Snowden handed over a bulk of highly classified material from the secretive organization to Guardian journalist Glenn Greenwald, who describes the initial set of materials: In a note accompanying the first set of documents he provided, he wrote: “I understand that I will be made to suffer for my actions,” but “I will be satisfied if the federation of secret law, unequal pardon and irresistible executive powers that rule the world that I love are revealed even for an instant.” […] Despite these fears, he remained hopeful his outing will not divert attention from the substance of his disclosures. “I really want the focus to be on these documents and the debate which I hope this will trigger among citizens around the globe about what kind of world we want to live in.” He added: “My sole motive is to inform the public as to that which is done in their name and that which is done against them.”

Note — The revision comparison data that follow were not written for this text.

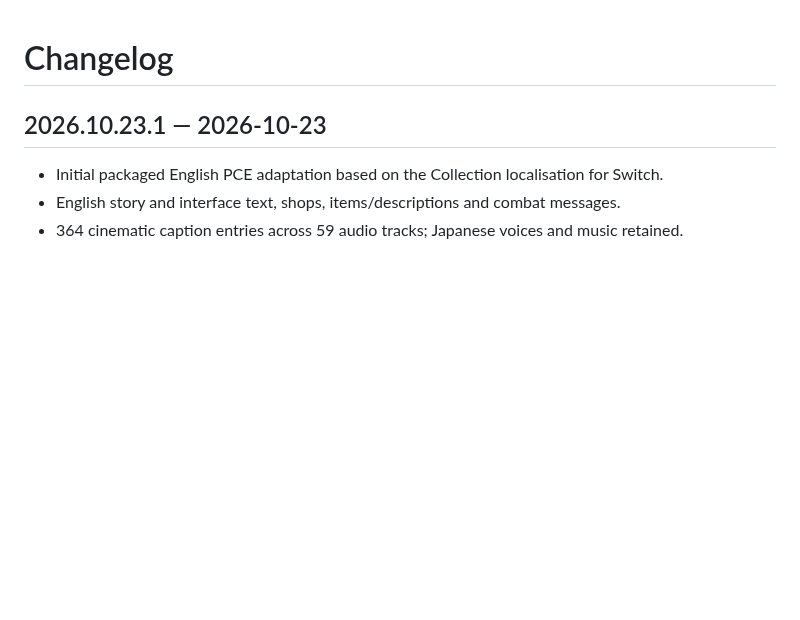
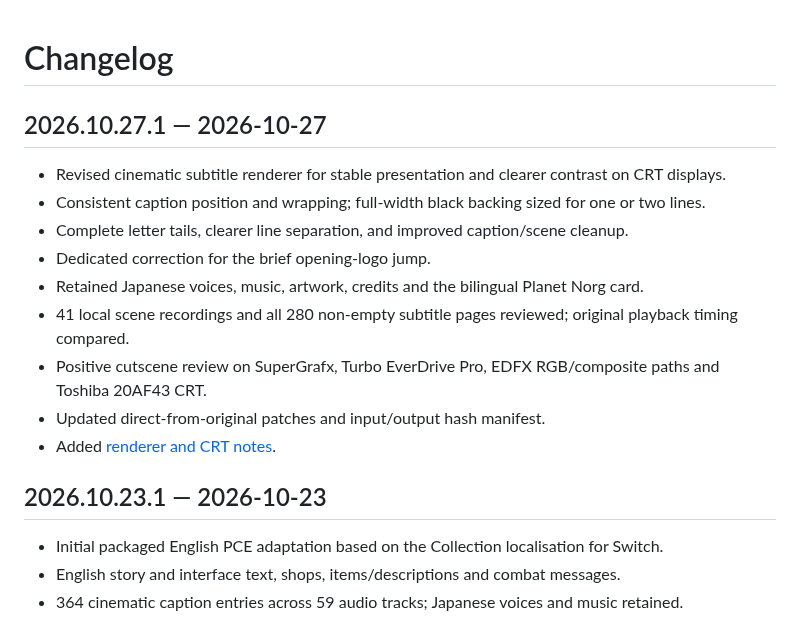
Before and after one commit to randomprojectsfactory/cosmic-fantasy-pce-english, a Markdown page: CHANGELOG.md, the part around the change. Rendered like a GitHub page; blank space fills up the shorter version.

```diff
--- a/CHANGELOG.md
+++ b/CHANGELOG.md
@@ -1,4 +1,16 @@
 # Changelog
+
+## 2026.10.27.1 — 2026-10-27
+
+- Revised cinematic subtitle renderer for stable presentation and clearer contrast on CRT displays.
+- Consistent caption position and wrapping; full-width black backing sized for one or two lines.
+- Complete letter tails, clearer line separation, and improved caption/scene cleanup.
+- Dedicated correction for the brief opening-logo jump.
+- Retained Japanese voices, music, artwork, credits and the bilingual Planet Norg card.
+- 41 local scene recordings and all 280 non-empty subtitle pages reviewed; original playback timing compared.
+- Positive cutscene review on SuperGrafx, Turbo EverDrive Pro, EDFX RGB/composite paths and Toshiba 20AF43 CRT.
+- Updated direct-from-original patches and input/output hash manifest.
+- Added [renderer and CRT notes](SUBTITLE-RENDERER.md).
 
 ## 2026.10.23.1 — 2026-10-23
 
```
Also changed, not shown: DEVELOPMENT.md (+4 -0 lines), README.md (+4 -2 lines), SUBTITLE-RENDERER.md (added, +43 -0 lines), subtitle-cinematic.png, 4 other files.
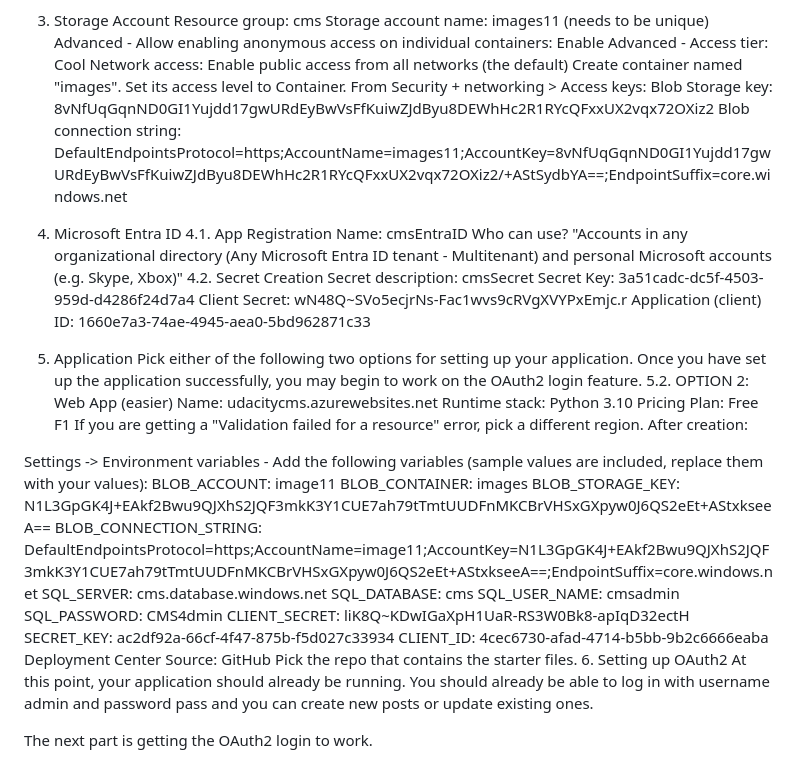
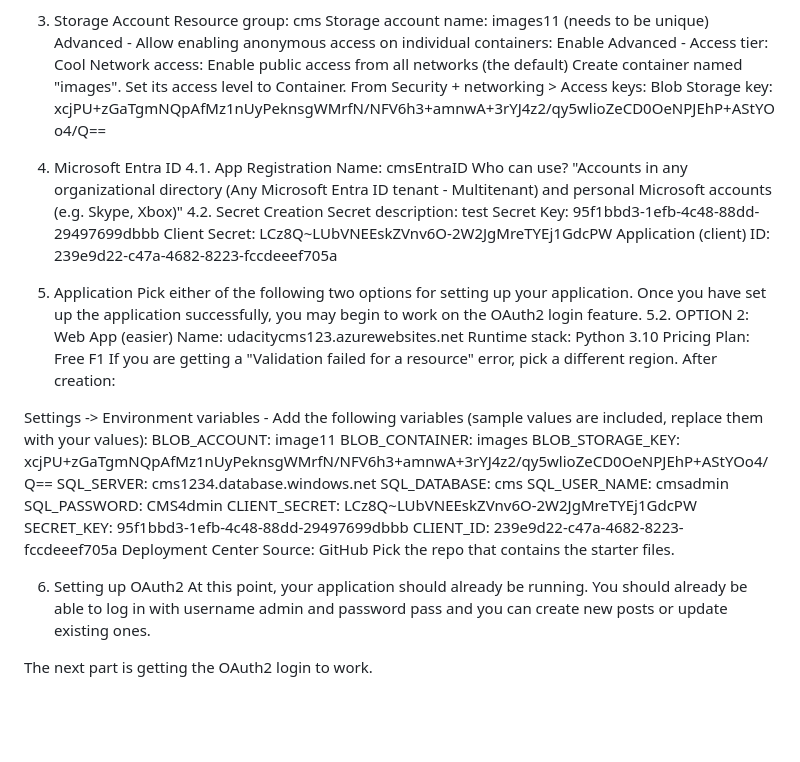
Before and after one commit to pdiazluengo/new_daca, a Markdown page: README.md, the part around the change. GitHub-like rendering; blank space fills up the shorter version.

```diff
--- a/README.md
+++ b/README.md
@@ -22,23 +22,22 @@ Advanced - Access tier: Cool
 Network access: Enable public access from all networks (the default)
 Create container named "images". Set its access level to Container.
 From Security + networking > Access keys:
-Blob Storage key: 8vNfUqGqnND0GI1Yujdd17gwURdEyBwVsFfKuiwZJdByu8DEWhHc2R1RYcQFxxUX2vqx72OXiz2
-Blob connection string: DefaultEndpointsProtocol=https;AccountName=images11;AccountKey=8vNfUqGqnND0GI1Yujdd17gwURdEyBwVsFfKuiwZJdByu8DEWhHc2R1RYcQFxxUX2vqx72OXiz2/+AStSydbYA==;EndpointSuffix=core.windows.net
+Blob Storage key: xcjPU+zGaTgmNQpAfMz1nUyPeknsgWMrfN/NFV6h3+amnwA+3rYJ4z2/qy5wlioZeCD0OeNPJEhP+AStYOo4/Q==
 
 6. Microsoft Entra ID
 4.1. App Registration
 Name: cmsEntraID
 Who can use? "Accounts in any organizational directory (Any Microsoft Entra ID tenant - Multitenant) and personal Microsoft accounts (e.g. Skype, Xbox)"
 4.2. Secret Creation
-Secret description: cmsSecret
-Secret Key: 3a51cadc-dc5f-4503-959d-d4286f24d7a4
-Client Secret: wN48Q~SVo5ecjrNs-Fac1wvs9cRVgXVYPxEmjc.r
-Application (client) ID: 1660e7a3-74ae-4945-aea0-5bd962871c33
+Secret description: test
+Secret Key: 95f1bbd3-1efb-4c48-88dd-29497699dbbb
+Client Secret: LCz8Q~LUbVNEEskZVnv6O-2W2JgMreTYEj1GdcPW
+Application (client) ID: 239e9d22-c47a-4682-8223-fccdeeef705a
 
 8. Application
 Pick either of the following two options for setting up your application. Once you have set up the application successfully, you may begin to work on the OAuth2 login feature.
 5.2. OPTION 2: Web App (easier)
-Name: udacitycms.azurewebsites.net
+Name: udacitycms123.azurewebsites.net
 Runtime stack: Python 3.10
 Pricing Plan: Free F1
 If you are getting a "Validation failed for a resource" error, pick a different region.
@@ -47,18 +46,18 @@ After creation:
 Settings -> Environment variables - Add the following variables (sample values are included, replace them with your values):
 BLOB_ACCOUNT: image11
 BLOB_CONTAINER: images
-BLOB_STORAGE_KEY: N1L3GpGK4J+EAkf2Bwu9QJXhS2JQF3mkK3Y1CUE7ah79tTmtUUDFnMKCBrVHSxGXpyw0J6QS2eEt+AStxkseeA==
-BLOB_CONNECTION_STRING: DefaultEndpointsProtocol=https;AccountName=image11;AccountKey=N1L3GpGK4J+EAkf2Bwu9QJXhS2JQF3mkK3Y1CUE7ah79tTmtUUDFnMKCBrVHSxGXpyw0J6QS2eEt+AStxkseeA==;EndpointSuffix=core.windows.net
-SQL_SERVER: cms.database.windows.net
+BLOB_STORAGE_KEY: xcjPU+zGaTgmNQpAfMz1nUyPeknsgWMrfN/NFV6h3+amnwA+3rYJ4z2/qy5wlioZeCD0OeNPJEhP+AStYOo4/Q==
+SQL_SERVER: cms1234.database.windows.net
 SQL_DATABASE: cms
 SQL_USER_NAME: cmsadmin
 SQL_PASSWORD: CMS4dmin
-CLIENT_SECRET: liK8Q~KDwIGaXpH1UaR-RS3W0Bk8-apIqD32ectH
-SECRET_KEY: ac2df92a-66cf-4f47-875b-f5d027c33934
-CLIENT_ID: 4cec6730-afad-4714-b5bb-9b2c6666eaba
+CLIENT_SECRET: LCz8Q~LUbVNEEskZVnv6O-2W2JgMreTYEj1GdcPW
+SECRET_KEY: 95f1bbd3-1efb-4c48-88dd-29497699dbbb
+CLIENT_ID: 239e9d22-c47a-4682-8223-fccdeeef705a
 Deployment Center
 Source: GitHub
 Pick the repo that contains the starter files.
+
 6. Setting up OAuth2
 At this point, your application should already be running. You should already be able to log in with username admin and password pass and you can create new posts or update existing ones.
 
```
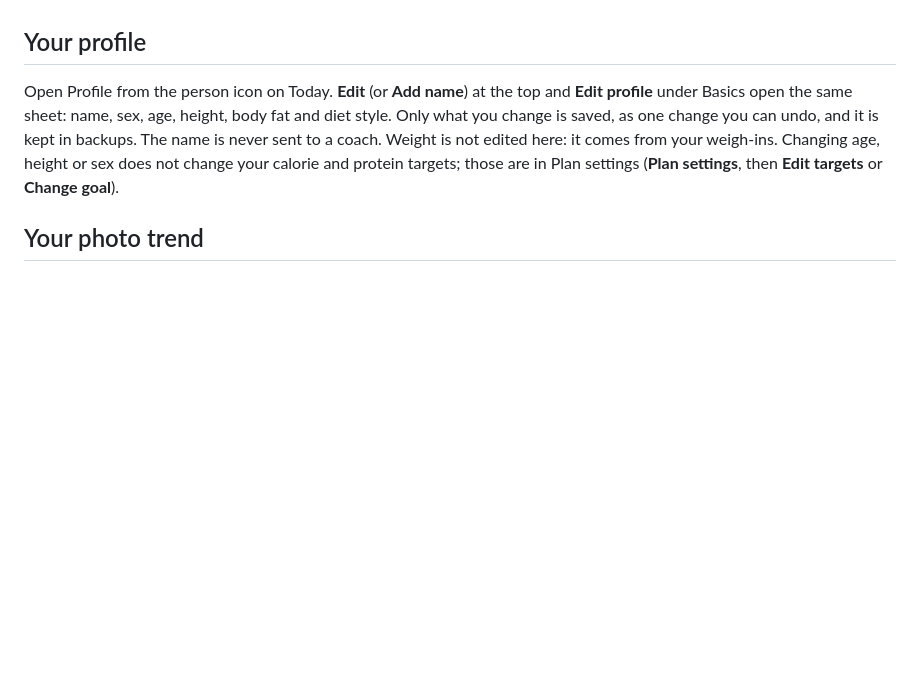
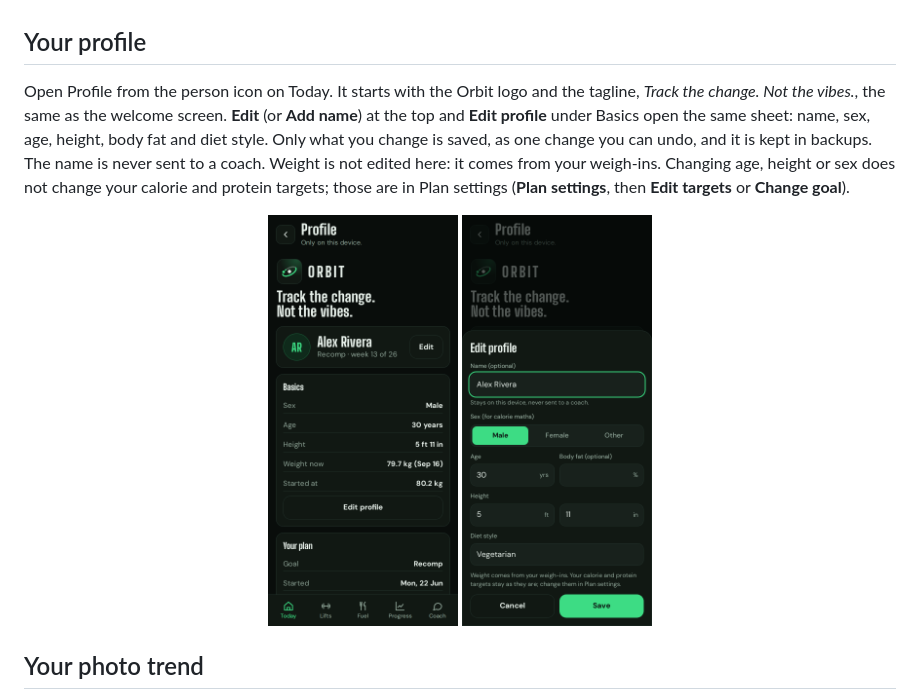
Before and after one commit to NinaadRao/orbit, a Markdown page: docs/USER_GUIDE.md, the part around the change. GitHub-like rendering; pictures changed too: docs/img/profile-edit.png (added), docs/img/profile.png; blank space fills up the shorter version.

```diff
--- a/docs/USER_GUIDE.md
+++ b/docs/USER_GUIDE.md
@@ -22,7 +22,9 @@ Lifts, then **Add a lift**. About 40 are built in (barbell, dumbbell, machine, c
 
 ## Your profile
 
-Open Profile from the person icon on Today. **Edit** (or **Add name**) at the top and **Edit profile** under Basics open the same sheet: name, sex, age, height, body fat and diet style. Only what you change is saved, as one change you can undo, and it is kept in backups. The name is never sent to a coach. Weight is not edited here: it comes from your weigh-ins. Changing age, height or sex does not change your calorie and protein targets; those are in Plan settings (**Plan settings**, then **Edit targets** or **Change goal**).
+Open Profile from the person icon on Today. It starts with the Orbit logo and the tagline, *Track the change. Not the vibes.*, the same as the welcome screen. **Edit** (or **Add name**) at the top and **Edit profile** under Basics open the same sheet: name, sex, age, height, body fat and diet style. Only what you change is saved, as one change you can undo, and it is kept in backups. The name is never sent to a coach. Weight is not edited here: it comes from your weigh-ins. Changing age, height or sex does not change your calorie and protein targets; those are in Plan settings (**Plan settings**, then **Edit targets** or **Change goal**).
+
+<p align="center"><img src="img/profile.png" width="190" alt="Profile with the logo and tagline at the top"> <img src="img/profile-edit.png" width="190" alt="The Edit profile sheet"></p>
 
 ## Your photo trend
 
```
Also changed, not shown: README.md (+4 -2 lines), 6 other files.
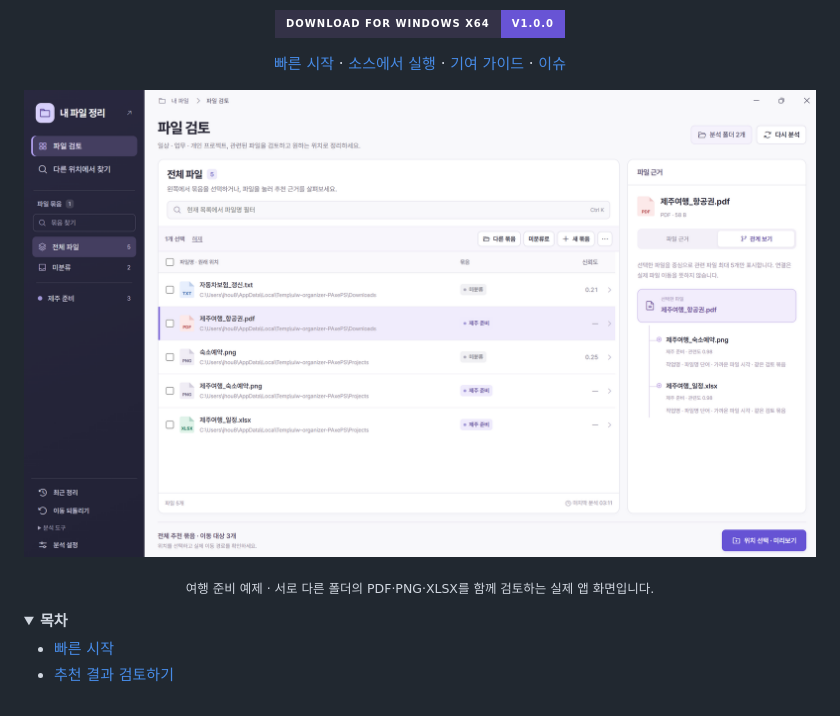
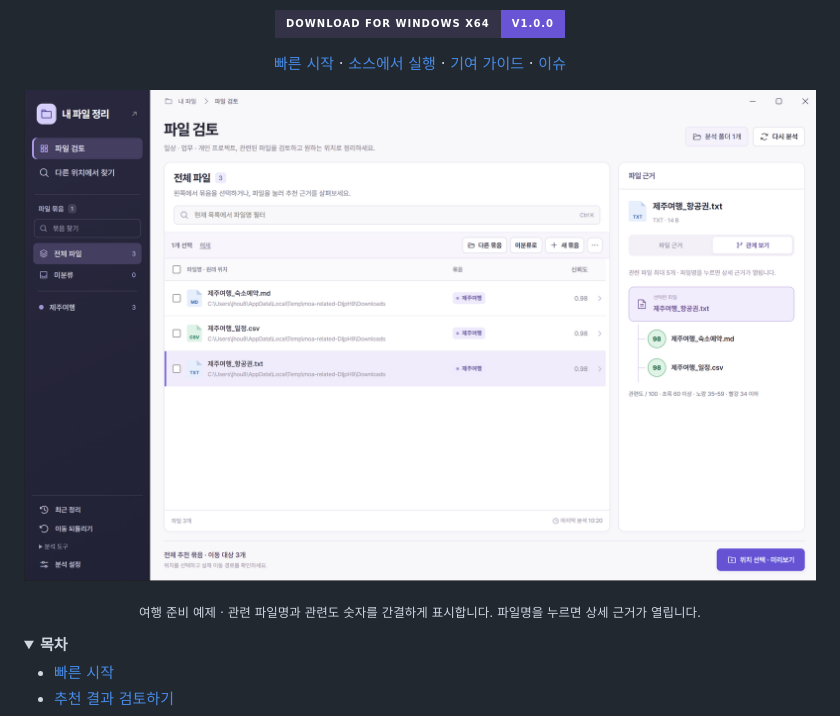
Before and after one commit to downloads-organizer-team/Filo, a Markdown page: README.md, the part around one of its changes. GitHub-like rendering; pictures changed too: docs/review-workspace.png; folded sections open; badges without logos.

Commit message:
README 사진을 최신 관계 보기 화면으로 갱신
Co-authored-by: sisyphus-dev-ai <sisyphus-dev-ai@users.noreply.github.com>

```diff
--- a/README.md
+++ b/README.md
@@ -24,5 +24,5 @@
 
-<p align="center"><sub>여행 준비 예제 · 서로 다른 폴더의 PDF·PNG·XLSX를 함께 검토하는 실제 앱 화면입니다.</sub></p>
+<p align="center"><sub>여행 준비 예제 · 관련 파일명과 관련도 숫자를 간결하게 표시합니다. 파일명을 누르면 상세 근거가 열립니다.</sub></p>
 
 <details>
 <summary><strong>목차</strong></summary>
```
Also changed, not shown: other parts of README.md (+1 -1 lines).
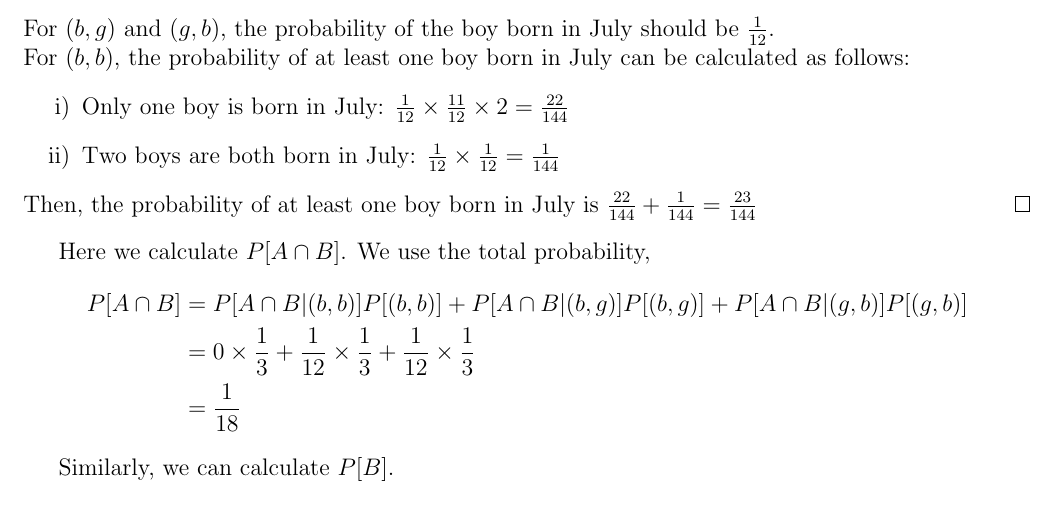
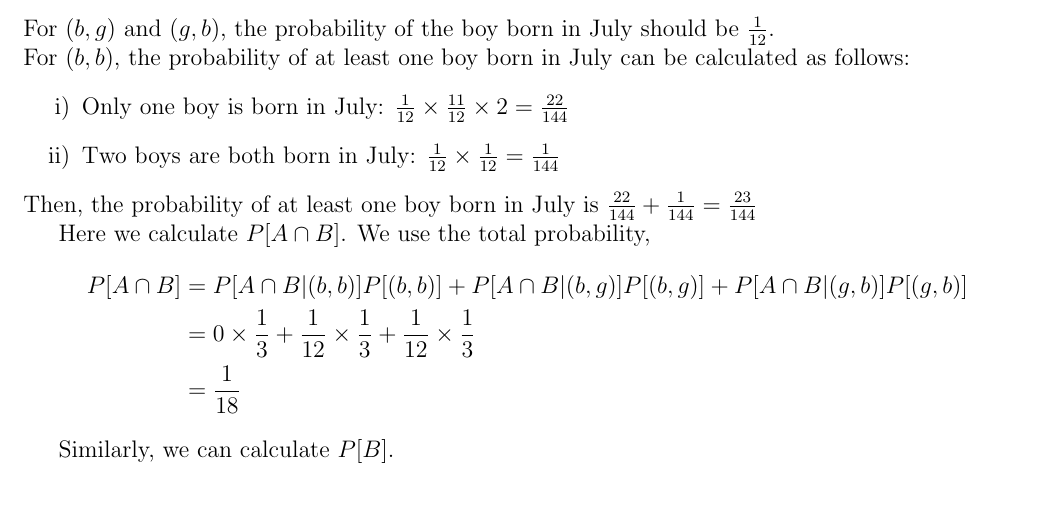
Before and after one commit to werewolf-ytc/VE401_Assignment, a LaTeX document (A1/A1.tex): part of page 4 of 4, cut so that both start at the same text. Compiled offline with pdfLaTeX.

Commit message:
修改了一个格式问题
最后一题end solution的位置不对

```diff
--- a/A1/A1.tex
+++ b/A1/A1.tex
@@ -143,7 +143,6 @@ For $(b,b)$, the probability of at least one boy born in July can be calculated
     \item Two boys are both born in July: $\frac{1}{12}\times\frac{1}{12}=\frac{1}{144}$
 \end{enumerate}
 Then, the probability of at least one boy born in July is $\frac{22}{144}+\frac{1}{144}=\frac{23}{144}$
-   \end{solution}
 
 Here we calculate $P[A\cap B]$. We use the total probability,
 \begin{equation*}
```
Also changed, not shown: A1/A1.pdf, A1/A1.tex (1 more changed lines).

After copying the last amount of information, Snowden asked for some time off, and disappeared from his domestic life in Hawaii rather mysteriously. He has since been hiding out in a hotel room in Hong Kong.
Edward Snowden is well aware that the United States government will almost certainly arrest and prosecute him: He predicts the government will launch an investigation and “say I have broken the Espionage Act and helped our enemies, but that can be used against anyone who points out how massive and invasive the system has become”. The only time he became emotional during the many hours of interviews was when he pondered the impact his choices would have on his family, many of whom work for the US government. “The only thing I fear is the harmful effects on my family, who I won’t be able to help any more. That’s what keeps me up at night,” he said, his eyes welling up with tears.
Edward Snowden: the whistleblower behind the NSA surveillance revelations